Start of Provided entries

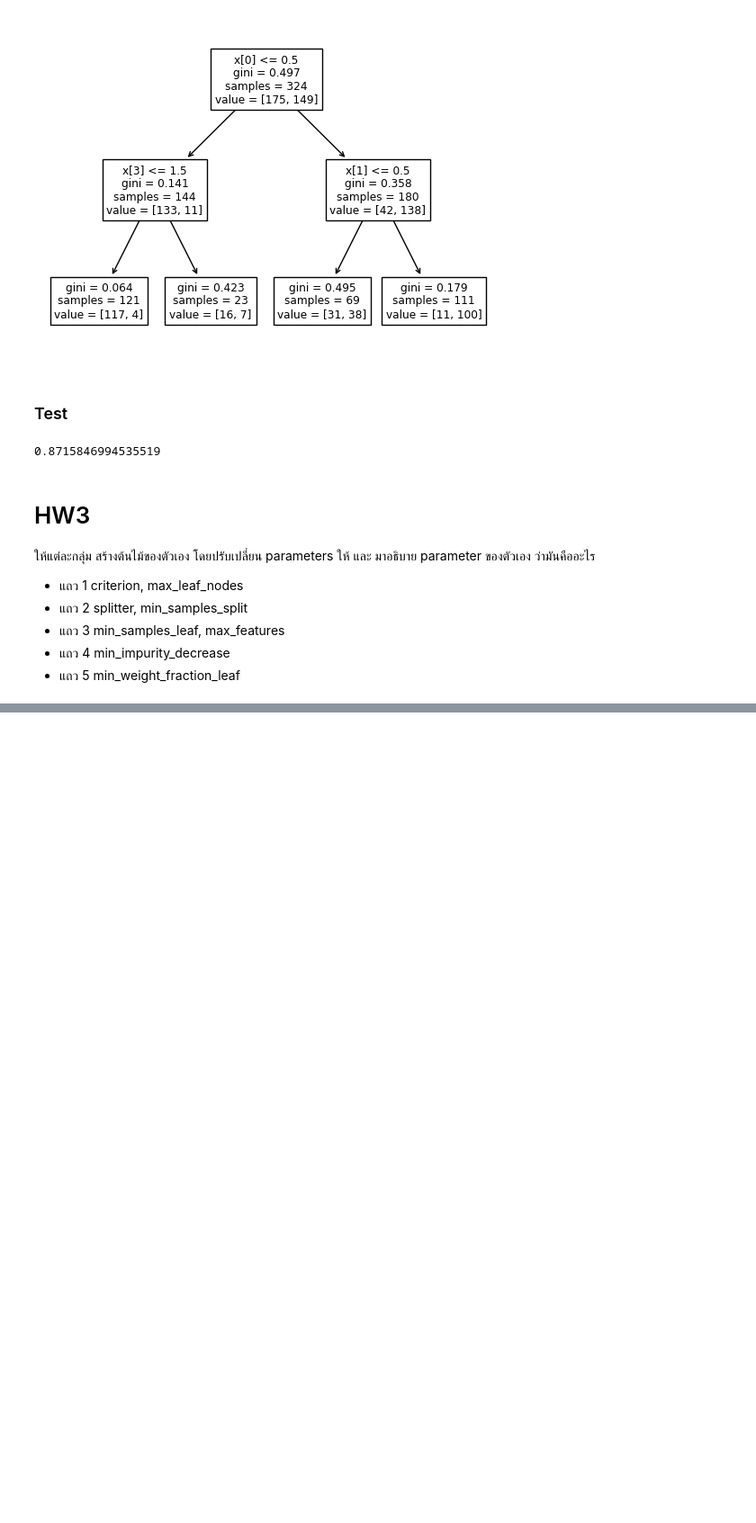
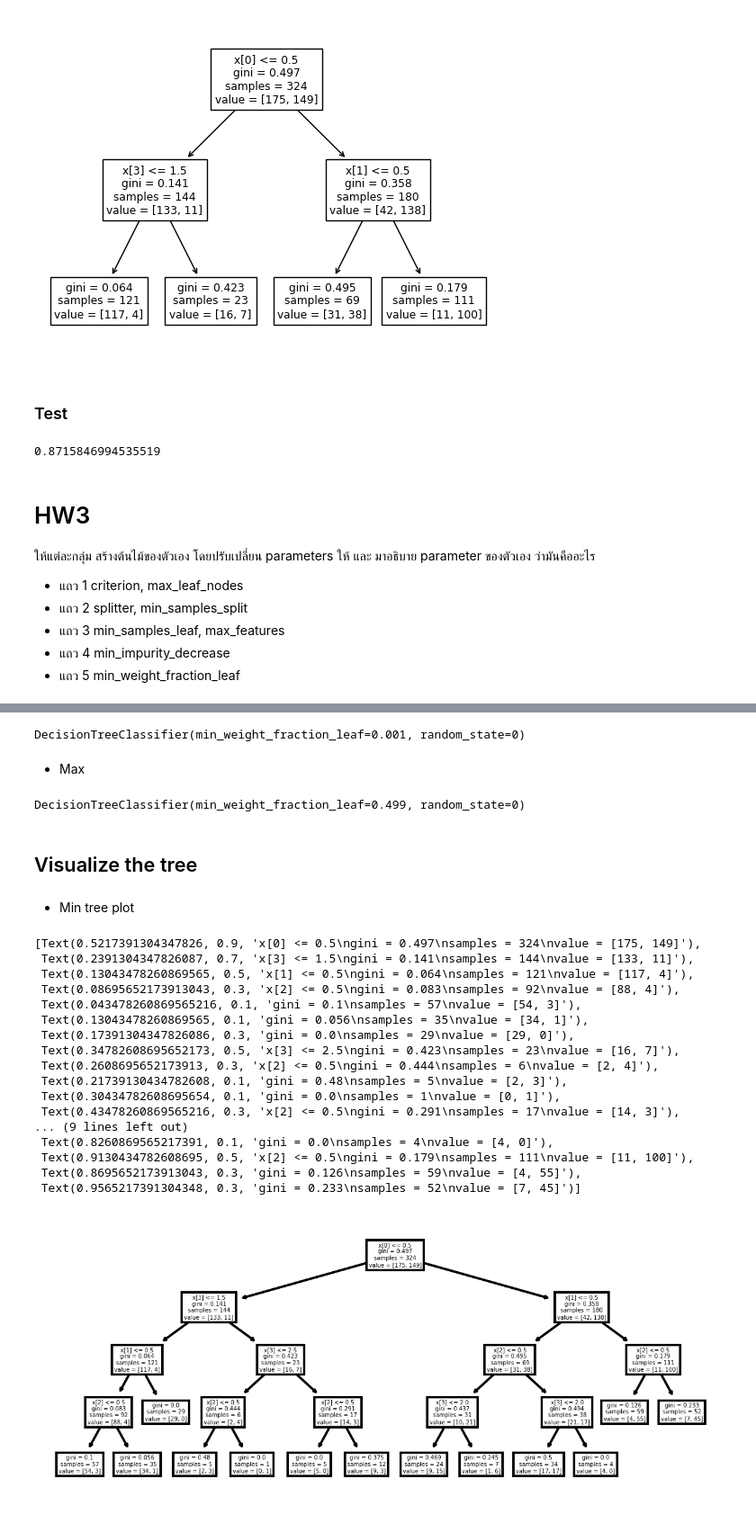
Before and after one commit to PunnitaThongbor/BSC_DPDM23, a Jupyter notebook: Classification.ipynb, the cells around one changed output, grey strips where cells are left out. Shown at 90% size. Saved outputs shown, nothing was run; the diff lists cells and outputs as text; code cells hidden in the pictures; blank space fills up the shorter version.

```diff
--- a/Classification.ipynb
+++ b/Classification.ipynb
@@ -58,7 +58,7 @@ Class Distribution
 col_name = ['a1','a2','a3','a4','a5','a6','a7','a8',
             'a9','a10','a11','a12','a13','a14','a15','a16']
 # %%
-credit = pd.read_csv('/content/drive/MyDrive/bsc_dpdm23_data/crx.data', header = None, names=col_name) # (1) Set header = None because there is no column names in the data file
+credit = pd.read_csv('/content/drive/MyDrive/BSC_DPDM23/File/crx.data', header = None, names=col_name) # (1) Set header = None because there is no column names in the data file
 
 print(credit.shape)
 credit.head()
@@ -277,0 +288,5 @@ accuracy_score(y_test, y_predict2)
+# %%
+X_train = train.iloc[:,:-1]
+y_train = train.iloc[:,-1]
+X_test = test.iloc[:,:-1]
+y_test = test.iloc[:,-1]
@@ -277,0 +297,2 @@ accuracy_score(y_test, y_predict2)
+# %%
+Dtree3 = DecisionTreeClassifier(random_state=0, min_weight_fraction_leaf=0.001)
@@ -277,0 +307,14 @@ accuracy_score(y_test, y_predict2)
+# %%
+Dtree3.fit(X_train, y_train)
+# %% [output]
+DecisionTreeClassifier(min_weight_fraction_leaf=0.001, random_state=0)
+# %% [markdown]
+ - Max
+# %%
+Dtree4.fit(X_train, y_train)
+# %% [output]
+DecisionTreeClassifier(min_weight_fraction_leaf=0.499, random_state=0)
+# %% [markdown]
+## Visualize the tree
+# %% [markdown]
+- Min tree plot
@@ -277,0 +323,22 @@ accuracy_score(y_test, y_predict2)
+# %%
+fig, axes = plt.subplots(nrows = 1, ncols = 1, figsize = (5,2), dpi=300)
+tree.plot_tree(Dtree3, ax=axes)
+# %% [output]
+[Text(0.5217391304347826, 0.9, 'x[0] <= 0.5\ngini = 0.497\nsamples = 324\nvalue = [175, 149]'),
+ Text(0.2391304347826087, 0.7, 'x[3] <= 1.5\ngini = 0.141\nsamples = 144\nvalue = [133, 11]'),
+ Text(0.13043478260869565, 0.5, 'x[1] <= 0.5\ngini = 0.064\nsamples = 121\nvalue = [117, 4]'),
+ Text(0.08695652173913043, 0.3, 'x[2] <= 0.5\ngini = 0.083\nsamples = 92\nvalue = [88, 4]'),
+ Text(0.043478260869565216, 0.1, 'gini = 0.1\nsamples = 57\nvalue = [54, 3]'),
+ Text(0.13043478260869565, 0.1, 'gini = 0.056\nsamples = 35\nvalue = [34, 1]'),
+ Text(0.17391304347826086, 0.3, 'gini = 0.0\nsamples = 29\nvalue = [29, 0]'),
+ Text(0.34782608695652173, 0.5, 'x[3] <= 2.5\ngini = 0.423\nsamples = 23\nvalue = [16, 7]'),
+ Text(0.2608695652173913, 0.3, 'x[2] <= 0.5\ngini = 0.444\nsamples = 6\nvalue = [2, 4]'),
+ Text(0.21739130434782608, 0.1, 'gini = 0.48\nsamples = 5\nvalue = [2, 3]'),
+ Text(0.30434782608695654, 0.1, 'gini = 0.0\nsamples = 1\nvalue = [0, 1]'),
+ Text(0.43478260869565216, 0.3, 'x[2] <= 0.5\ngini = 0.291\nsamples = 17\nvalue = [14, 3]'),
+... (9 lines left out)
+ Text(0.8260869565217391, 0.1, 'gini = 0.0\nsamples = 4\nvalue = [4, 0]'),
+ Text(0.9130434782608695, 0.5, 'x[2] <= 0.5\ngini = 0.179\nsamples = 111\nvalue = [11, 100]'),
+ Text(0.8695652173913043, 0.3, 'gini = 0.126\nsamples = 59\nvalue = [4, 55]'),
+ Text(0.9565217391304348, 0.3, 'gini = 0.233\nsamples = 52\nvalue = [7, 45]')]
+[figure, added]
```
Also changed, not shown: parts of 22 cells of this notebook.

End of Provided entries
Start of Provided entries

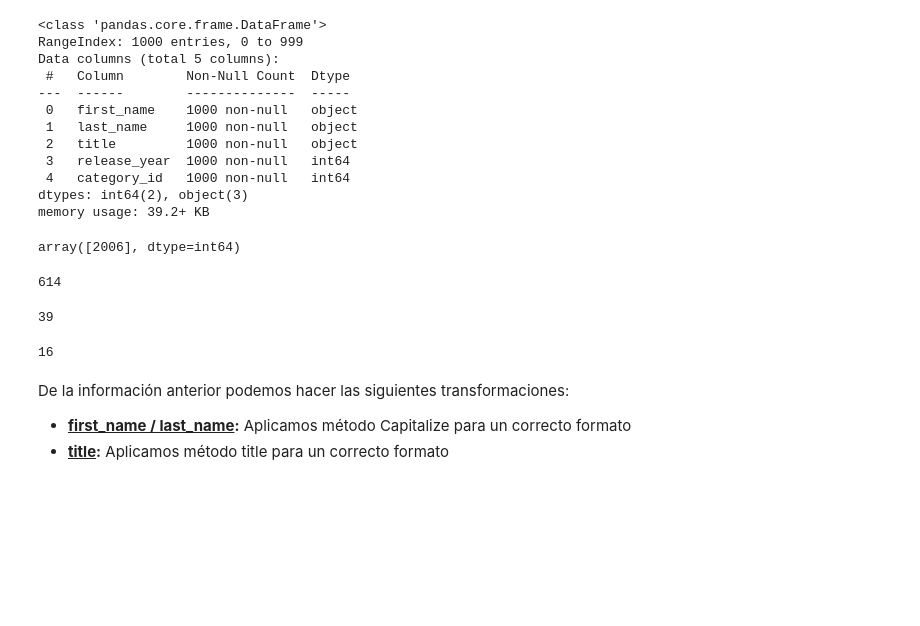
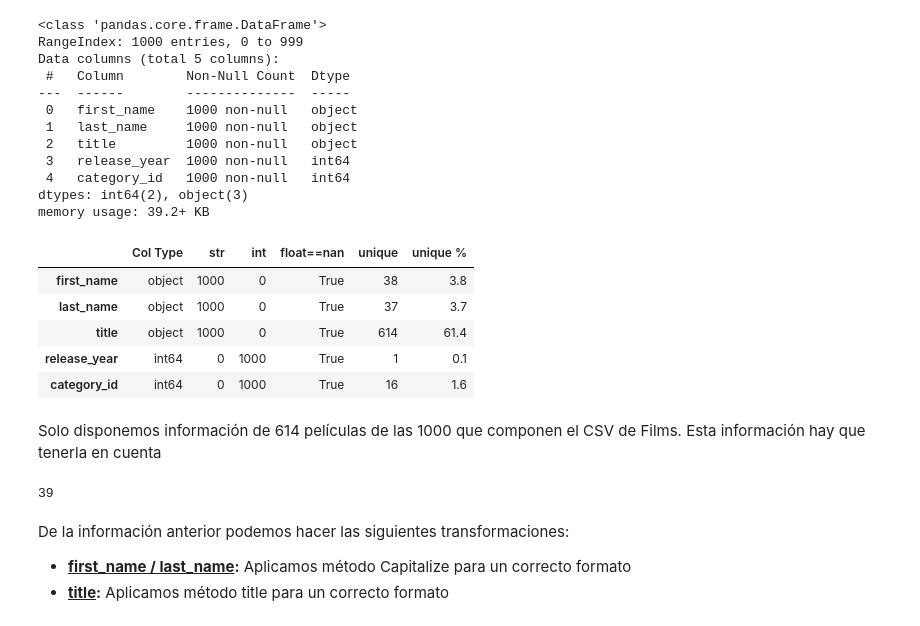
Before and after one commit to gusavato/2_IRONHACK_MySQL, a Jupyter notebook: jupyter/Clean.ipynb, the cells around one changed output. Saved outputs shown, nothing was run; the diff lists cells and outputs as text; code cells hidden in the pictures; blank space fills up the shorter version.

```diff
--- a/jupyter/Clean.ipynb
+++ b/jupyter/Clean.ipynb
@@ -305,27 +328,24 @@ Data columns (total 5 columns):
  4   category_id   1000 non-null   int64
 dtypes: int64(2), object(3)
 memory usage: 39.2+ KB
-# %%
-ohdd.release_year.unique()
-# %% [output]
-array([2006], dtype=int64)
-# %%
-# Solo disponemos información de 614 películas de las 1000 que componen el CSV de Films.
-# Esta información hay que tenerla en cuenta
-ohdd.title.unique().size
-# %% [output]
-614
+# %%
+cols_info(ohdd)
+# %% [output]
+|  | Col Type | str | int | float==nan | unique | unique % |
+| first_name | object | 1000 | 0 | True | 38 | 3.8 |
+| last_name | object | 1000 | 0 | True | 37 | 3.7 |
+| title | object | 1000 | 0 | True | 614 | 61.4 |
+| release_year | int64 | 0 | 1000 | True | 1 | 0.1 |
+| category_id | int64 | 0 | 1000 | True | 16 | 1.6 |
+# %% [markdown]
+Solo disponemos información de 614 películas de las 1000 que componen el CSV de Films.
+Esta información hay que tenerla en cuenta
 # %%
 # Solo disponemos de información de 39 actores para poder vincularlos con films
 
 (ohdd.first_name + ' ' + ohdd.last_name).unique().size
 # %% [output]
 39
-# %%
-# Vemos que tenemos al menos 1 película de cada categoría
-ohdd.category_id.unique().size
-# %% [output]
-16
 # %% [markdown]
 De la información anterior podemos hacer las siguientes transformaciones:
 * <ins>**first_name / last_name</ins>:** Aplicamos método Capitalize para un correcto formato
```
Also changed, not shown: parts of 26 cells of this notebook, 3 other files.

End of Provided entries
Start of Provided entries

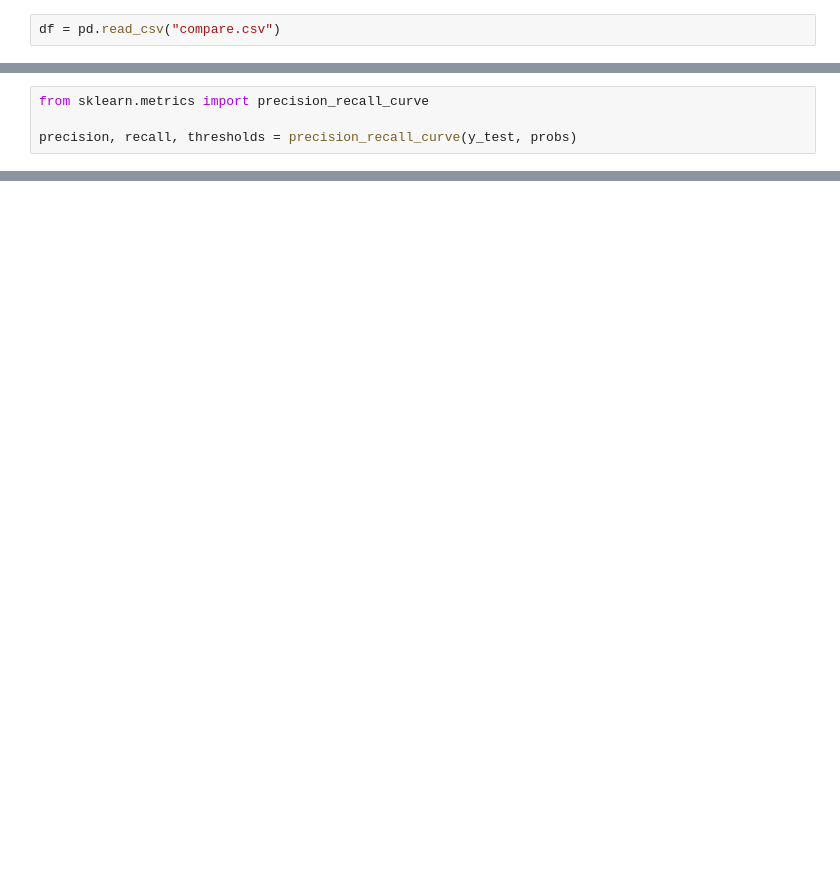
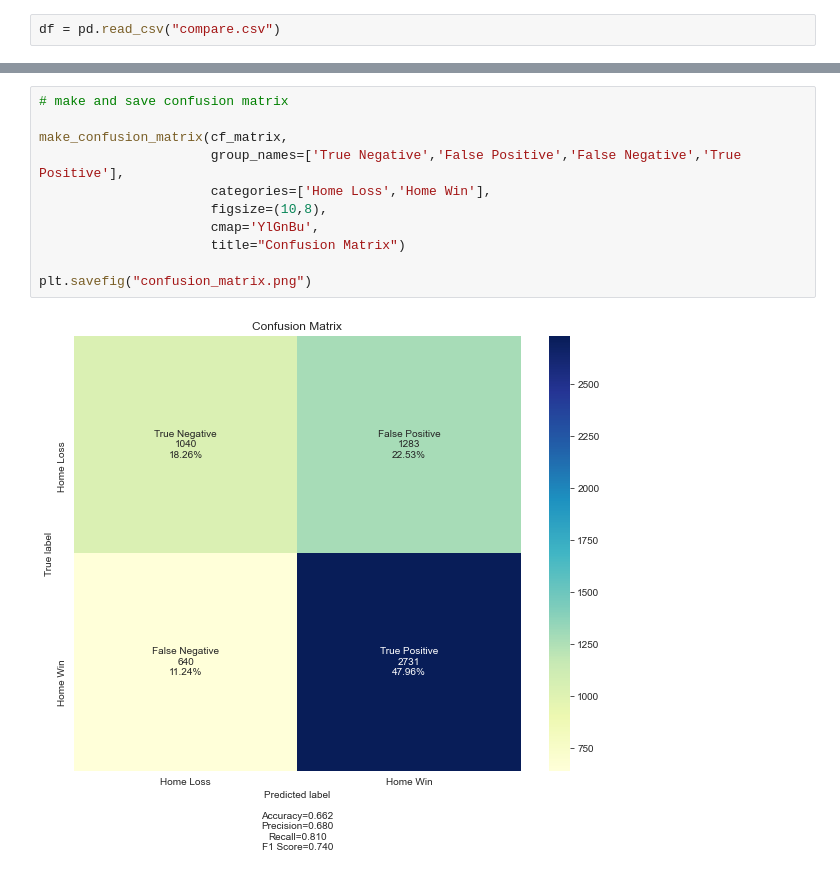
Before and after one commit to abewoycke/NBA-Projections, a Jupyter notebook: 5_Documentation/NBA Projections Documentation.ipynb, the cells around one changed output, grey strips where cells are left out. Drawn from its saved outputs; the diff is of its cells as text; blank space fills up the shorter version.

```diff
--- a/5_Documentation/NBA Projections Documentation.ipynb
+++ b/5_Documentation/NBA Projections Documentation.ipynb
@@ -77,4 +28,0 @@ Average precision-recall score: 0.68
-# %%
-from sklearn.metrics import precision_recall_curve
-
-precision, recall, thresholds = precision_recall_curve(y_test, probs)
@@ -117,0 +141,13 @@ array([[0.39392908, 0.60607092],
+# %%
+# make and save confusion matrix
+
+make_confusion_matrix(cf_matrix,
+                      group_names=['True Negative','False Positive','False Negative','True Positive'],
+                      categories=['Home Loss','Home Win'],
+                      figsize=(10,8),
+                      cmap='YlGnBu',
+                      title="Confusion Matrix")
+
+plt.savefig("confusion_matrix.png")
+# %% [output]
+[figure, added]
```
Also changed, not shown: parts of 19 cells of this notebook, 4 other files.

End of Provided entries

Work instruction: Look over the records. Copy the lines that include the word "ohdd".

Output for this exercise:
-ohdd.release_year.unique()
-ohdd.title.unique().size
+cols_info(ohdd)
 (ohdd.first_name + ' ' + ohdd.last_name).unique().size
-ohdd.category_id.unique().size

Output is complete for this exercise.